We expect a global recession in 2020, with economic activity contracting by 1.2%, not far off the -1.8% drop in 2009. The partial economic shutdown is likely to remain in place through most of Q2, assuming new infections in Europe and the US peak in April/May, followed by a gradual return to growth in 3Q (see chart a). We project an atypical recession which will be twice as deep and more than twice as fast as the Global Financial Crisis (GFC), but relatively short lived.
We expect a global recession with global economic activity contracting by 1.2%.
We expect real GDP to fall 3% in the US, and 4.5% in the Euro area in 2020.
The immediate output loss will be twice as deep and more than twice as fast as during the Global Financial Crisis.
Output lost, especially in the service sector, will not be fully recovered.
Interest rates will remain low and central banks are likely to cap yield increases to accommodate the massive fiscal stimulus.
The balance of risks remains tilted to the downside.
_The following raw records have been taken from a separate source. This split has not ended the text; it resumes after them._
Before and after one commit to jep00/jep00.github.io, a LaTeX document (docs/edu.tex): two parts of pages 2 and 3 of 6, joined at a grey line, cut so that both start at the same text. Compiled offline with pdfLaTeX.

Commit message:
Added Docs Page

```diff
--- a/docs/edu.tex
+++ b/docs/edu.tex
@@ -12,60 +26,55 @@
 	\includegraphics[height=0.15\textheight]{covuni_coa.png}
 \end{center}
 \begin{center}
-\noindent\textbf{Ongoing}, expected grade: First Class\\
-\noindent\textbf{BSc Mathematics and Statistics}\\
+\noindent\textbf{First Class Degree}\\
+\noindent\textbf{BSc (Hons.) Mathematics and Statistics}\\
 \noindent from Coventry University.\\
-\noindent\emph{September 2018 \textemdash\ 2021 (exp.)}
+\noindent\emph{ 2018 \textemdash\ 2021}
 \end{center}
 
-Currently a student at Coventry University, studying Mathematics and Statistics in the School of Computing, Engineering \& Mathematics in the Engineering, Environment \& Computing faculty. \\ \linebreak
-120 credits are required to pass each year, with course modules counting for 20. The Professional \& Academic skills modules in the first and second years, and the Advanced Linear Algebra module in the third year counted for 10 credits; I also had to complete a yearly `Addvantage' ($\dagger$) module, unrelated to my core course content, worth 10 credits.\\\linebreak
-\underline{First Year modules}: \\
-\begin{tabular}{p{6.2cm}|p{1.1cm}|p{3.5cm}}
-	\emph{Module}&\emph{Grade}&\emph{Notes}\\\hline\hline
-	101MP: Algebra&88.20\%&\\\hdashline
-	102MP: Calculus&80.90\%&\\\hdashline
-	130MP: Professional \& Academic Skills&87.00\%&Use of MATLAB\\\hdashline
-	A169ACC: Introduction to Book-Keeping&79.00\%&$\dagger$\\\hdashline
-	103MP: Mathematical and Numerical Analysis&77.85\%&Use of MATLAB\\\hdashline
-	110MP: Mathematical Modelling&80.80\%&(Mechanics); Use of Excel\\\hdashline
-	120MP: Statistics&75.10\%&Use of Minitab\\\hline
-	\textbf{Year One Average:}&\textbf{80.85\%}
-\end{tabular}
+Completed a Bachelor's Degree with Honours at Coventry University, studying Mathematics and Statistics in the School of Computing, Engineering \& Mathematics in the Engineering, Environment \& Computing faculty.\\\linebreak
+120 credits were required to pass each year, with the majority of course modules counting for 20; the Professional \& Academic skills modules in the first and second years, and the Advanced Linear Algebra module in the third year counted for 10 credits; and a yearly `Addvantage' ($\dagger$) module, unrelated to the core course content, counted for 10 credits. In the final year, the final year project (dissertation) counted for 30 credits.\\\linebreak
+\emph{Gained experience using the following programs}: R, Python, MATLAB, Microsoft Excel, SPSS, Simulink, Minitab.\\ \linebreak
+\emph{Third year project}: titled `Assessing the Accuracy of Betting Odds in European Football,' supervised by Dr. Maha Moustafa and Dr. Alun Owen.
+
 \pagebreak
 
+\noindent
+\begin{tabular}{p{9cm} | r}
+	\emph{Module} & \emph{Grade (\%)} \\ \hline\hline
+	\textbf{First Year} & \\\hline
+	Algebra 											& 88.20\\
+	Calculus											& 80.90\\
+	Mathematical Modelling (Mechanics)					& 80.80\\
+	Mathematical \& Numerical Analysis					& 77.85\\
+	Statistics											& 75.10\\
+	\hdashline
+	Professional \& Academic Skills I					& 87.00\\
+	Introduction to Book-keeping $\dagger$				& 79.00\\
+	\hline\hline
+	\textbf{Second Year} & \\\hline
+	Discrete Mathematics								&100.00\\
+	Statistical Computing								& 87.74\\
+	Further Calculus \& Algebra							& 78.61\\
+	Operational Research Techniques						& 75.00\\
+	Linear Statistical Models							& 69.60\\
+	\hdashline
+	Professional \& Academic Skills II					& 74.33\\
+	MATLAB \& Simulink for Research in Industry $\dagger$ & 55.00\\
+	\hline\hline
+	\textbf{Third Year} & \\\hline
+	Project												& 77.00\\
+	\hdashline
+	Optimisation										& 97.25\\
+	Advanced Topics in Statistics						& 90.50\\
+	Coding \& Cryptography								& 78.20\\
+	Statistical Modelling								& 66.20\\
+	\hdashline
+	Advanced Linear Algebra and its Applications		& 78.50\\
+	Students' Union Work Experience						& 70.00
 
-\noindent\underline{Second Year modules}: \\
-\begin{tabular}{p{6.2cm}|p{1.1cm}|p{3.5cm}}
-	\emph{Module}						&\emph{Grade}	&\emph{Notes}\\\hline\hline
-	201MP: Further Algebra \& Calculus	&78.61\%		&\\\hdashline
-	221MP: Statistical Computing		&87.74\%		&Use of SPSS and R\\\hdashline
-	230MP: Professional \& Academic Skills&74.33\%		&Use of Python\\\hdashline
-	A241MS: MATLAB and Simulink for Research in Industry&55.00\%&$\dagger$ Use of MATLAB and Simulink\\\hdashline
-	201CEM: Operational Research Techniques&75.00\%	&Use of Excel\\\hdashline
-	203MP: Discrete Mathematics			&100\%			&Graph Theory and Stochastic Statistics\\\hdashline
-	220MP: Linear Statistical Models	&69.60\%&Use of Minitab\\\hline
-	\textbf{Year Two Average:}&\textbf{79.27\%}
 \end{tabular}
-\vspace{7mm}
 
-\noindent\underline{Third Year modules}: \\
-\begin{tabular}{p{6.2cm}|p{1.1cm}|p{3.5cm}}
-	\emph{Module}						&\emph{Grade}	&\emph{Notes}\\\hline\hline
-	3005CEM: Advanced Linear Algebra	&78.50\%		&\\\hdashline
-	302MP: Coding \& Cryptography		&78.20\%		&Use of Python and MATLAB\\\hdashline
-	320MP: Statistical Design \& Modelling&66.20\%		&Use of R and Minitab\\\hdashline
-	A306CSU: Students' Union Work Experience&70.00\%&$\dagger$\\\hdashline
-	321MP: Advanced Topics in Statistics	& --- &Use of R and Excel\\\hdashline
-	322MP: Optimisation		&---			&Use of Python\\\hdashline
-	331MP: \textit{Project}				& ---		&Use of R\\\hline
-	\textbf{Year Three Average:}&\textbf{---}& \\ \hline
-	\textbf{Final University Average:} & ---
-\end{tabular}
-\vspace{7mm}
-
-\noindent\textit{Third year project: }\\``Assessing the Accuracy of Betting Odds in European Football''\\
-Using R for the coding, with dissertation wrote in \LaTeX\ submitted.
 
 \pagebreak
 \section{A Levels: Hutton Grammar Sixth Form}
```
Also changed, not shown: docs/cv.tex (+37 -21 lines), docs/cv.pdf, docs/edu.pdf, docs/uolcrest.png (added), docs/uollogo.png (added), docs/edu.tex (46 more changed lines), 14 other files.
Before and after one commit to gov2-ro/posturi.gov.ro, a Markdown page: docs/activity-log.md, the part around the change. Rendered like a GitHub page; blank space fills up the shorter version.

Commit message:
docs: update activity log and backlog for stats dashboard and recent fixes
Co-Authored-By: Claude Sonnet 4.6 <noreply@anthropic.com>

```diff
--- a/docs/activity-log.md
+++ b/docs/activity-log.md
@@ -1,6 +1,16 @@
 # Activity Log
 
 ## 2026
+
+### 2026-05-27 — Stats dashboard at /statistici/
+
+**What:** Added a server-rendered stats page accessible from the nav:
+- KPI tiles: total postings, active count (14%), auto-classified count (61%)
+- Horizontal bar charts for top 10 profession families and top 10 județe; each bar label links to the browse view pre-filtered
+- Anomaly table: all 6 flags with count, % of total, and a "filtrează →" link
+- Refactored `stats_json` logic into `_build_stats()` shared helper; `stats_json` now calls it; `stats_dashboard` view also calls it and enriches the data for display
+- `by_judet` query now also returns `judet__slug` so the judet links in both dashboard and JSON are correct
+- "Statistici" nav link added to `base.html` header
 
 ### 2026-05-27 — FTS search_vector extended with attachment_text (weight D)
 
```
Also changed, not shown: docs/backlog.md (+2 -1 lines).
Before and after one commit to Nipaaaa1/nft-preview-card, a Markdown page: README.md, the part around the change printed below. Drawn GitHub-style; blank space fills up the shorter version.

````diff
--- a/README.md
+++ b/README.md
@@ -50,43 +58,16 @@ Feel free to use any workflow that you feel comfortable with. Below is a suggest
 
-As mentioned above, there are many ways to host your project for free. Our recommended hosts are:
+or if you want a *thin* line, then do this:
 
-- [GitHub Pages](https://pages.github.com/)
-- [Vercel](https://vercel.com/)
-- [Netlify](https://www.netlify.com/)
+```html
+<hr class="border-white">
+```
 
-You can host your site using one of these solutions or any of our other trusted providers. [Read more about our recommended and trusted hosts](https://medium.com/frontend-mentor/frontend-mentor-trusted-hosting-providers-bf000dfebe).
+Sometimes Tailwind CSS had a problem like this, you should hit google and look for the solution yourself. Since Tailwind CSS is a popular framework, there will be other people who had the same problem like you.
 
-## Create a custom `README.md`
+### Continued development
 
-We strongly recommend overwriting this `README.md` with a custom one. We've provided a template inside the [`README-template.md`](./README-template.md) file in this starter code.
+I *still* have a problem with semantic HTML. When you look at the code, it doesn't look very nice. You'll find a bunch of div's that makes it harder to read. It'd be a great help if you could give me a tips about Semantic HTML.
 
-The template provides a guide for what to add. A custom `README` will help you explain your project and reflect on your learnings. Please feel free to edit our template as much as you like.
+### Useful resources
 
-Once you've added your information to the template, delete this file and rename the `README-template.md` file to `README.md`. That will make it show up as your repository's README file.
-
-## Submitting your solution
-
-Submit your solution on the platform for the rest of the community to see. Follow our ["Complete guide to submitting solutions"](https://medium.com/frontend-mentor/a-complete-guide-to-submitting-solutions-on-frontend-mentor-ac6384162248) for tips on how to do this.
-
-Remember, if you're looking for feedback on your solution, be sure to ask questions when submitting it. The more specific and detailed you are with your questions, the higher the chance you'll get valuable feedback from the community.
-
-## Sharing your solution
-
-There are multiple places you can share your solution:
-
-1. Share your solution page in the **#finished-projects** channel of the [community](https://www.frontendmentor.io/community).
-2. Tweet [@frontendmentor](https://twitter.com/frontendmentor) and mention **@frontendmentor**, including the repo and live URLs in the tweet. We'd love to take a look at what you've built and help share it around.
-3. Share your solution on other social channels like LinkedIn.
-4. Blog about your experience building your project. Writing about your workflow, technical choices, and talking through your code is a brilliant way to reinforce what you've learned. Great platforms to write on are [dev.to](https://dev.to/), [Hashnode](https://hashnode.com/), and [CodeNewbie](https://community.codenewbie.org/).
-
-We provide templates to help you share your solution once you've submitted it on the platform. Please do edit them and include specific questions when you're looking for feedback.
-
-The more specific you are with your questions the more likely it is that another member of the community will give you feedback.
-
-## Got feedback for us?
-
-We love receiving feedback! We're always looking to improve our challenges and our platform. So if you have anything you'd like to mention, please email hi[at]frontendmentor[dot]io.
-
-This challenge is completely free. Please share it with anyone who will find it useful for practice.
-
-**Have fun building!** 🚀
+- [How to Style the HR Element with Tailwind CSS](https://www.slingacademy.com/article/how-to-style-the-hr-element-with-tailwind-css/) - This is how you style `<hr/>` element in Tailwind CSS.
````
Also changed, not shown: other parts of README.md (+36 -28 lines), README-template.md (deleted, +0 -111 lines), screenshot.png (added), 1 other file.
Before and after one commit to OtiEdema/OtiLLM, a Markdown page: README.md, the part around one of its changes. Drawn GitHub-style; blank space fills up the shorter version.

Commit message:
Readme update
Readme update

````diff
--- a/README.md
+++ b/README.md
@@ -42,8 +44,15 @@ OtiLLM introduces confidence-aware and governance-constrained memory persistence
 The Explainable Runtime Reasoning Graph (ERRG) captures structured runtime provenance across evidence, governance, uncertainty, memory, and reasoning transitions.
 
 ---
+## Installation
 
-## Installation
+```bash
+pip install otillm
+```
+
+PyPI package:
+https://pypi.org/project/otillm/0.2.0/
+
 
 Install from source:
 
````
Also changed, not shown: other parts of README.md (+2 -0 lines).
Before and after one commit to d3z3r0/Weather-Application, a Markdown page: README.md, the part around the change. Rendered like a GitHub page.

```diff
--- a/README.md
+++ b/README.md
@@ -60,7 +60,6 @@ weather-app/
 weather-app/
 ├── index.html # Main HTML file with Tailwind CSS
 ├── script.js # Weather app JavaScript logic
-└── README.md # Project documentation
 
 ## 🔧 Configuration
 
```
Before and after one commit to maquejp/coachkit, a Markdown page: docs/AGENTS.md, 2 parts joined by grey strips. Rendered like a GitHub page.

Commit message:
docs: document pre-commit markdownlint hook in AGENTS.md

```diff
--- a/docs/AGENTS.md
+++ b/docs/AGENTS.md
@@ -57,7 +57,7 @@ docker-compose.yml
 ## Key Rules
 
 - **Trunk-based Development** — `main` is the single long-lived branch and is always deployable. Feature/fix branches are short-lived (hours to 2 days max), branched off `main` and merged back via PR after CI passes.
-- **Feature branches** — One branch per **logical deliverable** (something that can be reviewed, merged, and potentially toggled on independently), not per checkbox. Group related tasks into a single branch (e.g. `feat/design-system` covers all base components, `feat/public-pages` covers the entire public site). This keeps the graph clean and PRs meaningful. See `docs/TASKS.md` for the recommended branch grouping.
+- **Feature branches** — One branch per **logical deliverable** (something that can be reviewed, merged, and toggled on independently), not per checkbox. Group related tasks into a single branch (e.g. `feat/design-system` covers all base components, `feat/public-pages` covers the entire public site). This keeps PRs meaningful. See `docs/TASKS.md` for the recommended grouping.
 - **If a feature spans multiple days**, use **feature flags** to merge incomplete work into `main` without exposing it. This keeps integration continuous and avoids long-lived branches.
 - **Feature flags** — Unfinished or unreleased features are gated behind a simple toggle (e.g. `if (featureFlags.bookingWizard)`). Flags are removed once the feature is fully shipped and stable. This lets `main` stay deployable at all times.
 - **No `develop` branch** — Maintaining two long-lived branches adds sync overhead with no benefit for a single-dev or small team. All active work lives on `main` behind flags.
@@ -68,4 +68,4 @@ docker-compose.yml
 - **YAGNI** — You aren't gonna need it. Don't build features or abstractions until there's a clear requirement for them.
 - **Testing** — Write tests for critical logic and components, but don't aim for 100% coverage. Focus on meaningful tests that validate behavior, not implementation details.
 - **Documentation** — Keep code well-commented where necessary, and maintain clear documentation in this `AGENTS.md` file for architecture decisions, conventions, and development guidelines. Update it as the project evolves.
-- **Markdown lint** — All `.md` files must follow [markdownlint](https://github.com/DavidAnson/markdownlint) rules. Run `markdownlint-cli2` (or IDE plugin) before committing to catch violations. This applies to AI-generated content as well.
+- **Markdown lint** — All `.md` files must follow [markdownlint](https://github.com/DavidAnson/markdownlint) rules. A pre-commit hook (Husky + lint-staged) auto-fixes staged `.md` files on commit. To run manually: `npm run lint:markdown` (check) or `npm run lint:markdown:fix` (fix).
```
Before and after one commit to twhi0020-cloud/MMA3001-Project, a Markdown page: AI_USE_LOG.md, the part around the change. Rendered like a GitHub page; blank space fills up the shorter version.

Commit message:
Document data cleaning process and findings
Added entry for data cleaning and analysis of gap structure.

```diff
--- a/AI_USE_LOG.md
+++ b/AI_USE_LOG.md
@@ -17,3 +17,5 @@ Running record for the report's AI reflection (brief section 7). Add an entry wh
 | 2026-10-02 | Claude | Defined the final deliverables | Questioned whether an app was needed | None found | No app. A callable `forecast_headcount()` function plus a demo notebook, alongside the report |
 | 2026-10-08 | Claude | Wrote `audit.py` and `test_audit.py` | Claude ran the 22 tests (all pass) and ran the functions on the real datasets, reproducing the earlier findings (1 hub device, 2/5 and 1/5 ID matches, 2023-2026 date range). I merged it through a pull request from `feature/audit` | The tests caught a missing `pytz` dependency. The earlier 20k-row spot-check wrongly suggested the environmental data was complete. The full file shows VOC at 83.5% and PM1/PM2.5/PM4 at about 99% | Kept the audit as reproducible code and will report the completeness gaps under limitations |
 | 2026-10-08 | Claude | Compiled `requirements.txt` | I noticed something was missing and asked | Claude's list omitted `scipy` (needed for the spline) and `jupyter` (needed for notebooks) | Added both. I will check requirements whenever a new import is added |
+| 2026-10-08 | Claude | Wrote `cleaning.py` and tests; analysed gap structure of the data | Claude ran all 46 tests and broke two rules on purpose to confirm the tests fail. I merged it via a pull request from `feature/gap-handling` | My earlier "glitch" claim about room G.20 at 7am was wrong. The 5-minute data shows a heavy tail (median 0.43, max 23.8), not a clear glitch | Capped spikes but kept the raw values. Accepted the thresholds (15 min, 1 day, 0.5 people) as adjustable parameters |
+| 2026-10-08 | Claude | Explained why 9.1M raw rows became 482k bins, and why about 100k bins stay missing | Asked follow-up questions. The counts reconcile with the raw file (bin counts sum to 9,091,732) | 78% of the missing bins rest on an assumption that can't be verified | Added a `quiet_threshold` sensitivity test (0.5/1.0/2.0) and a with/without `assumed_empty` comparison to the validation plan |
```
We see a 25% likelihood of a credit crisis.
The risk of "stagflation" has increased given unprecedented fiscal stimulus and potential debt monetisation.